TASK ITEM ->
Write out all of the entries that follow, word for word, but skip the pictures.

PROVIDED DATA ->

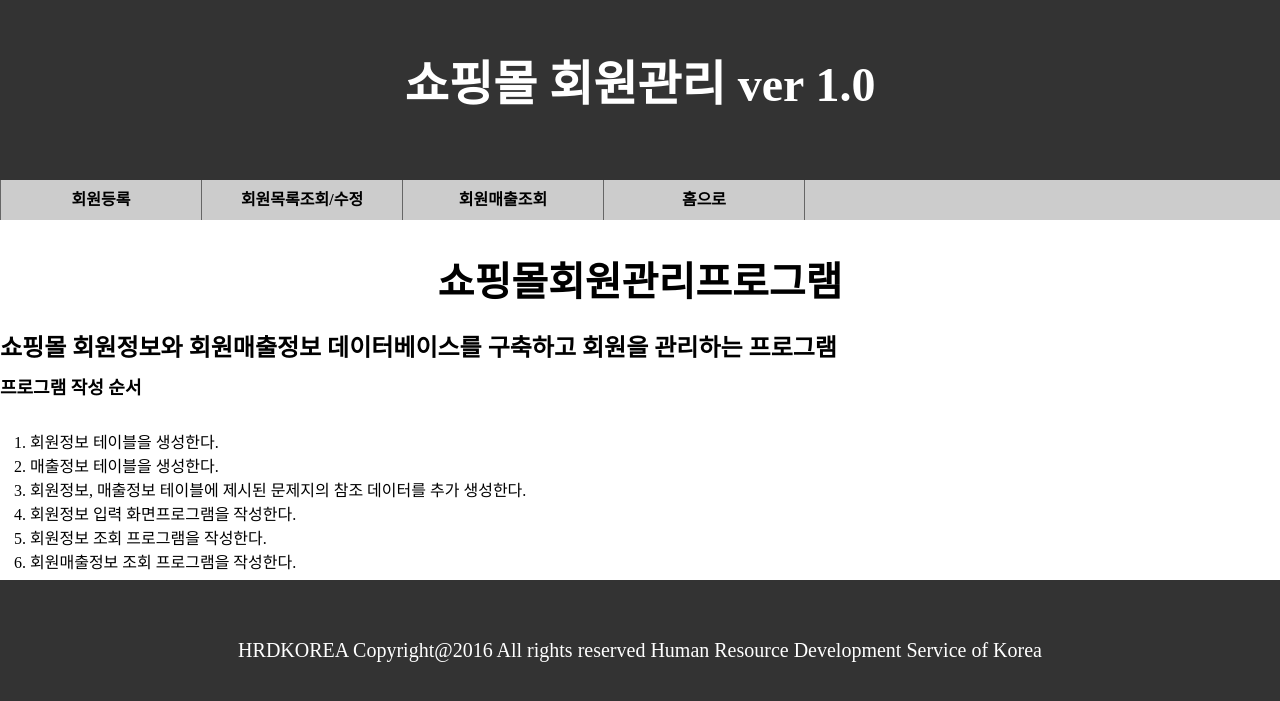
Repository: jsky1234/NCS
Page: http://localhost/HRD_1/admin.jsp
An editor plug-in stored every save of this project. The page is shown before and after the next save, followed by the edit.
The browser window is 1280 px wide. The pictures show the whole page.
The page is served by Tomcat 9. Other server files are loaded and not shown.

Above is the page before, as saved 2020-11-09 02:44:55.

### ncs1/HRD_1/WebContent/admin.jsp
<%@ page language="java" contentType="text/html; charset=UTF-8"
    pageEncoding="UTF-8"%>
<!DOCTYPE html>
<html>
<head>
<meta charset="UTF-8">
<title>관리자 모드로 로그인 중</title>
<style>
* { margin: 0; padding: 0; }
body, html { width: 100%; height: 100%; }
ul { list-style : none; }
a { text-decoration: none; }

button, label, input { outline: 0; border: 0; user-select: none; }
img { border: 0; }
ol { padding: 30px; }
.hd { clear: both; min-height: 180px; background-color: #333; }
.tit { font-size: 48px; text-align: center; line-height: 140px; color: #fff; padding-top: 15px;}
.gnb { clear: both; height: 40px; background-color: #cccccc; }
.gnb li { float: left; min-width: 120px; width: auto; }
.gnb a { display:block; text-align: center; line-height: 40px; width: 200px; height: 40px; color: #000000; font-weight: 700; border-left: 1px solid #666666; }
.gnb li:last-child { border-right: 1px solid #666666; }

.page { clear: both; padding: 30px 0 30px 0; }
.page_tit { text-align: center; font-size: 40px; }
.item_tit1 { font-size: 24px; margin-top: 20px; }
.item_tit2 { font-size: 18px; margin-top: 10px;}

.ft { clear: both; position: absolute;  width: 100%; bottom: 0; min-height:80px; height: 140px; background-color: #333; }
.copyright { color: #fff; font-size: 20px; text-align: center; margin-top: 20px; line-height: 100px;}

</style>
</head>
<body>
<header class="hd">
	<h2 class="tit">쇼핑몰 회원관리 ver 1.0</h2>
</header>
<nav class="gnb">
	<ul>
		<li><a href="">회원등록</a></li>
		<li><a href="">회원목록조회/수정</a></li>
		<li><a href="">회원매출조회</a></li>
		<li><a href="">홈으로</a></li>
	</ul>
</nav>
<main class="content">
	<section class="page" id="page1">
		<h2 class="page_tit">쇼핑몰회원관리프로그램</h2>
		<div class="main_help">
			<h3 class="item_tit1">쇼핑몰 회원정보와 회원매출정보 데이터베이스를 구축하고 회원을 관리하는 프로그램</h3>
			<h3 class="item_tit2">프로그램 작성 순서</h3>
			<ol>
				<li>회원정보 테이블을 생성한다.</li>
				<li>매출정보 테이블을 생성한다.</li>
				<li>회원정보, 매출정보 테이블에 제시된 문제지의 참조 데이터를 추가 생성한다.</li>
				<li>회원정보 입력 화면프로그램을 작성한다.</li>
				<li>회원정보 조회 프로그램을 작성한다.</li>
				<li>회원매출정보 조회 프로그램을 작성한다.</li>
			</ol>
		</div>
	</section>
</main>
<footer class="ft">
	<div class="ft_wrap">
		<div class="admin_copy">
			<p class="copyright">HRDKOREA Copyright@2016 All rights reserved Human Resource Development Service of Korea</p>
		</div>
	</div>
</footer>
</body>
</html>

After the next save:
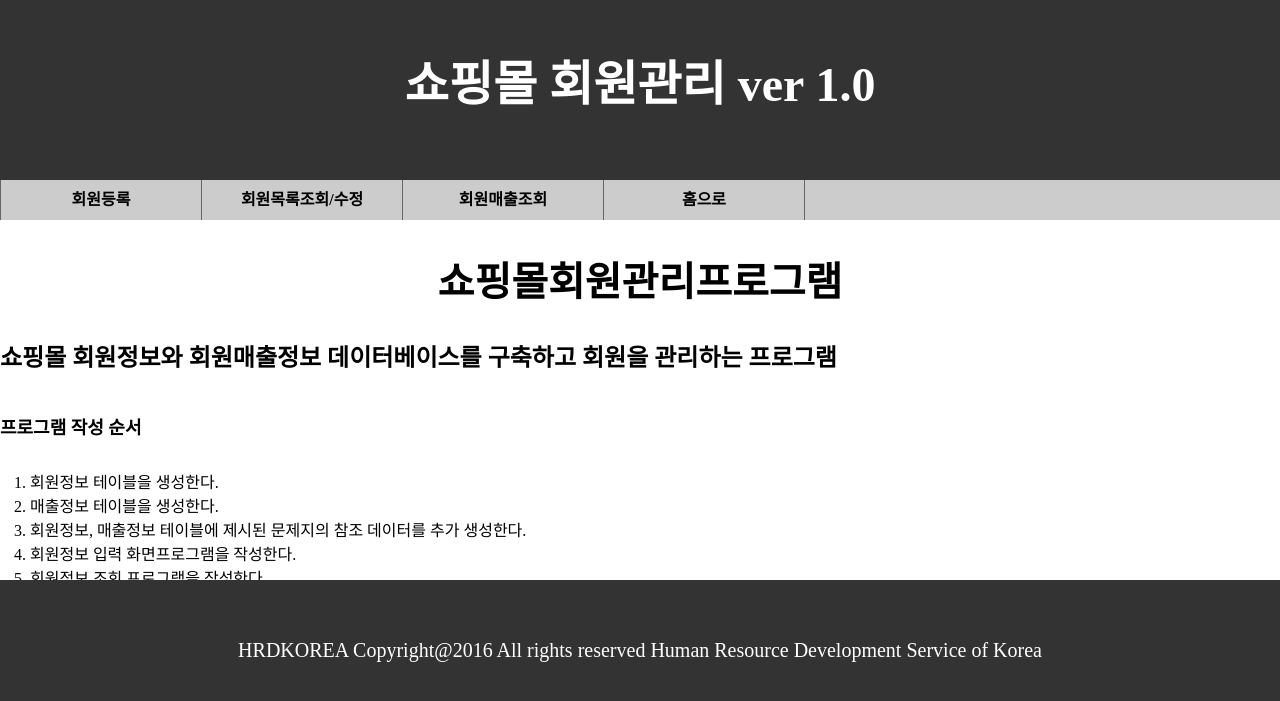
Saved 12 s later.
--- a/ncs1/HRD_1/WebContent/admin.jsp
+++ b/ncs1/HRD_1/WebContent/admin.jsp
@@ -23,8 +23,8 @@ ol { padding: 30px; }
 
 .page { clear: both; padding: 30px 0 30px 0; }
 .page_tit { text-align: center; font-size: 40px; }
-.item_tit1 { font-size: 24px; margin-top: 20px; }
-.item_tit2 { font-size: 18px; margin-top: 10px;}
+.item_tit1 { font-size: 24px; margin-top: 30px; }
+.item_tit2 { font-size: 18px; margin-top: 40px;}
 
 .ft { clear: both; position: absolute;  width: 100%; bottom: 0; min-height:80px; height: 140px; background-color: #333; }
 .copyright { color: #fff; font-size: 20px; text-align: center; margin-top: 20px; line-height: 100px;}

OUTPUT ->
Repository: jsky1234/NCS
Page: http://localhost/HRD_1/admin.jsp
An editor plug-in stored every save of this project. The page is shown before and after the next save, followed by the edit.
The browser window is 1280 px wide. The pictures show the whole page.
The page is served by Tomcat 9. Other server files are loaded and not shown.

Above is the page before, as saved 2020-11-09 02:44:55.

### ncs1/HRD_1/WebContent/admin.jsp
<%@ page language="java" contentType="text/html; charset=UTF-8"
    pageEncoding="UTF-8"%>
<!DOCTYPE html>
<html>
<head>
<meta charset="UTF-8">
<title>관리자 모드로 로그인 중</title>
<style>
* { margin: 0; padding: 0; }
body, html { width: 100%; height: 100%; }
ul { list-style : none; }
a { text-decoration: none; }

button, label, input { outline: 0; border: 0; user-select: none; }
img { border: 0; }
ol { padding: 30px; }
.hd { clear: both; min-height: 180px; background-color: #333; }
.tit { font-size: 48px; text-align: center; line-height: 140px; color: #fff; padding-top: 15px;}
.gnb { clear: both; height: 40px; background-color: #cccccc; }
.gnb li { float: left; min-width: 120px; width: auto; }
.gnb a { display:block; text-align: center; line-height: 40px; width: 200px; height: 40px; color: #000000; font-weight: 700; border-left: 1px solid #666666; }
.gnb li:last-child { border-right: 1px solid #666666; }

.page { clear: both; padding: 30px 0 30px 0; }
.page_tit { text-align: center; font-size: 40px; }
.item_tit1 { font-size: 24px; margin-top: 20px; }
.item_tit2 { font-size: 18px; margin-top: 10px;}

.ft { clear: both; position: absolute;  width: 100%; bottom: 0; min-height:80px; height: 140px; background-color: #333; }
.copyright { color: #fff; font-size: 20px; text-align: center; margin-top: 20px; line-height: 100px;}

</style>
</head>
<body>
<header class="hd">
	<h2 class="tit">쇼핑몰 회원관리 ver 1.0</h2>
</header>
<nav class="gnb">
	<ul>
		<li><a href="">회원등록</a></li>
		<li><a href="">회원목록조회/수정</a></li>
		<li><a href="">회원매출조회</a></li>
		<li><a href="">홈으로</a></li>
	</ul>
</nav>
<main class="content">
	<section class="page" id="page1">
		<h2 class="page_tit">쇼핑몰회원관리프로그램</h2>
		<div class="main_help">
			<h3 class="item_tit1">쇼핑몰 회원정보와 회원매출정보 데이터베이스를 구축하고 회원을 관리하는 프로그램</h3>
			<h3 class="item_tit2">프로그램 작성 순서</h3>
			<ol>
				<li>회원정보 테이블을 생성한다.</li>
				<li>매출정보 테이블을 생성한다.</li>
				<li>회원정보, 매출정보 테이블에 제시된 문제지의 참조 데이터를 추가 생성한다.</li>
				<li>회원정보 입력 화면프로그램을 작성한다.</li>
				<li>회원정보 조회 프로그램을 작성한다.</li>
				<li>회원매출정보 조회 프로그램을 작성한다.</li>
			</ol>
		</div>
	</section>
</main>
<footer class="ft">
	<div class="ft_wrap">
		<div class="admin_copy">
			<p class="copyright">HRDKOREA Copyright@2016 All rights reserved Human Resource Development Service of Korea</p>
		</div>
	</div>
</footer>
</body>
</html>

After the next save:
Saved 12 s later.
--- a/ncs1/HRD_1/WebContent/admin.jsp
+++ b/ncs1/HRD_1/WebContent/admin.jsp
@@ -23,8 +23,8 @@ ol { padding: 30px; }
 
 .page { clear: both; padding: 30px 0 30px 0; }
 .page_tit { text-align: center; font-size: 40px; }
-.item_tit1 { font-size: 24px; margin-top: 20px; }
-.item_tit2 { font-size: 18px; margin-top: 10px;}
+.item_tit1 { font-size: 24px; margin-top: 30px; }
+.item_tit2 { font-size: 18px; margin-top: 40px;}
 
 .ft { clear: both; position: absolute;  width: 100%; bottom: 0; min-height:80px; height: 140px; background-color: #333; }
 .copyright { color: #fff; font-size: 20px; text-align: center; margin-top: 20px; line-height: 100px;}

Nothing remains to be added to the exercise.